[Data items]

────

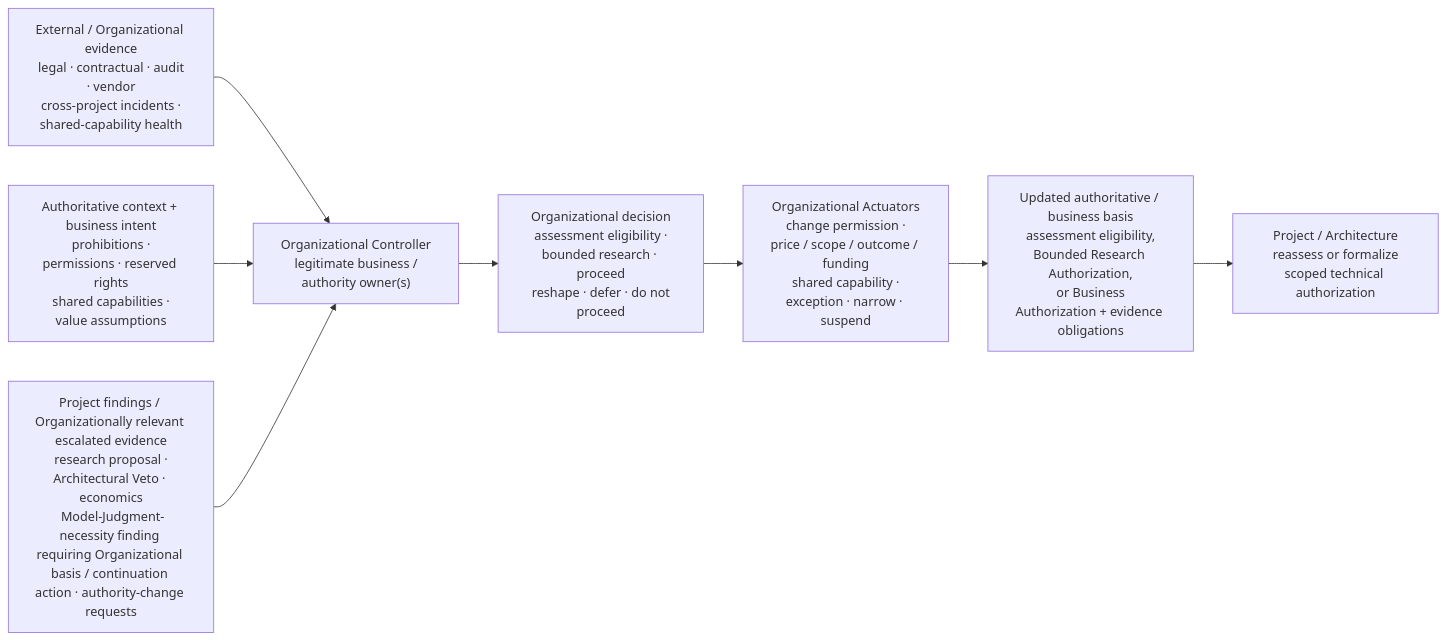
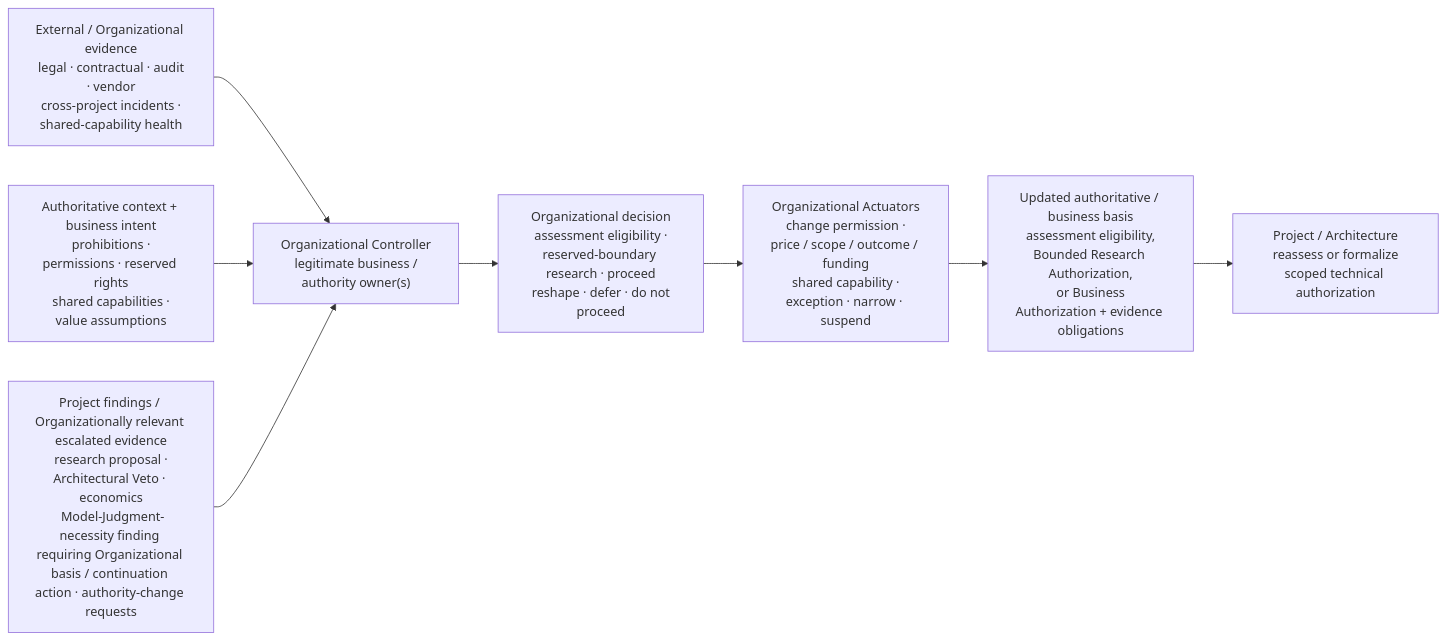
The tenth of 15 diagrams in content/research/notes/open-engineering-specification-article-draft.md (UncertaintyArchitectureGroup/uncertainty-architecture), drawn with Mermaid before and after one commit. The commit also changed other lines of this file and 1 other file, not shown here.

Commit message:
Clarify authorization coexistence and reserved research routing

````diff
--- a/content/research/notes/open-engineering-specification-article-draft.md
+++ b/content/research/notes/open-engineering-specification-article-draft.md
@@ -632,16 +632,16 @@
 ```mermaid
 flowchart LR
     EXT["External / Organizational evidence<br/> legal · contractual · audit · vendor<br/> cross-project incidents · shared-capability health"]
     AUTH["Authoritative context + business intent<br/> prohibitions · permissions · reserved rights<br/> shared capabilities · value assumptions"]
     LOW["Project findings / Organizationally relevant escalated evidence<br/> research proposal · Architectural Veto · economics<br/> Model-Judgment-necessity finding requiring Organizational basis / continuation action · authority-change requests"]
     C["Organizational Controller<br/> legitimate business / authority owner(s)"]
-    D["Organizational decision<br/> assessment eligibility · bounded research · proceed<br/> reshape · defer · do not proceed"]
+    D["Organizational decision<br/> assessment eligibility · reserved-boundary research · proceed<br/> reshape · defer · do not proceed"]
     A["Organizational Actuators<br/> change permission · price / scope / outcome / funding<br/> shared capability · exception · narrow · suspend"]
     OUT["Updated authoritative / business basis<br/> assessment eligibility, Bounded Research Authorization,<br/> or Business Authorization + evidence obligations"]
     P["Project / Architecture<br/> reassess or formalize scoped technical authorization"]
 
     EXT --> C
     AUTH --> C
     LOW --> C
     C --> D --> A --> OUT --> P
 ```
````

────

• **GOAL OF THE EXERCISE**:
Pictures in the records above are to be left out of an otherwise exact copy.

• **EXPECTED ANSWER**:
The tenth of 15 diagrams in content/research/notes/open-engineering-specification-article-draft.md (UncertaintyArchitectureGroup/uncertainty-architecture), drawn with Mermaid before and after one commit. The commit also changed other lines of this file and 1 other file, not shown here.

Commit message:
Clarify authorization coexistence and reserved research routing

````diff
--- a/content/research/notes/open-engineering-specification-article-draft.md
+++ b/content/research/notes/open-engineering-specification-article-draft.md
@@ -632,16 +632,16 @@
 ```mermaid
 flowchart LR
     EXT["External / Organizational evidence<br/> legal · contractual · audit · vendor<br/> cross-project incidents · shared-capability health"]
     AUTH["Authoritative context + business intent<br/> prohibitions · permissions · reserved rights<br/> shared capabilities · value assumptions"]
     LOW["Project findings / Organizationally relevant escalated evidence<br/> research proposal · Architectural Veto · economics<br/> Model-Judgment-necessity finding requiring Organizational basis / continuation action · authority-change requests"]
     C["Organizational Controller<br/> legitimate business / authority owner(s)"]
-    D["Organizational decision<br/> assessment eligibility · bounded research · proceed<br/> reshape · defer · do not proceed"]
+    D["Organizational decision<br/> assessment eligibility · reserved-boundary research · proceed<br/> reshape · defer · do not proceed"]
     A["Organizational Actuators<br/> change permission · price / scope / outcome / funding<br/> shared capability · exception · narrow · suspend"]
     OUT["Updated authoritative / business basis<br/> assessment eligibility, Bounded Research Authorization,<br/> or Business Authorization + evidence obligations"]
     P["Project / Architecture<br/> reassess or formalize scoped technical authorization"]
 
     EXT --> C
     AUTH --> C
     LOW --> C
     C --> D --> A --> OUT --> P
 ```
````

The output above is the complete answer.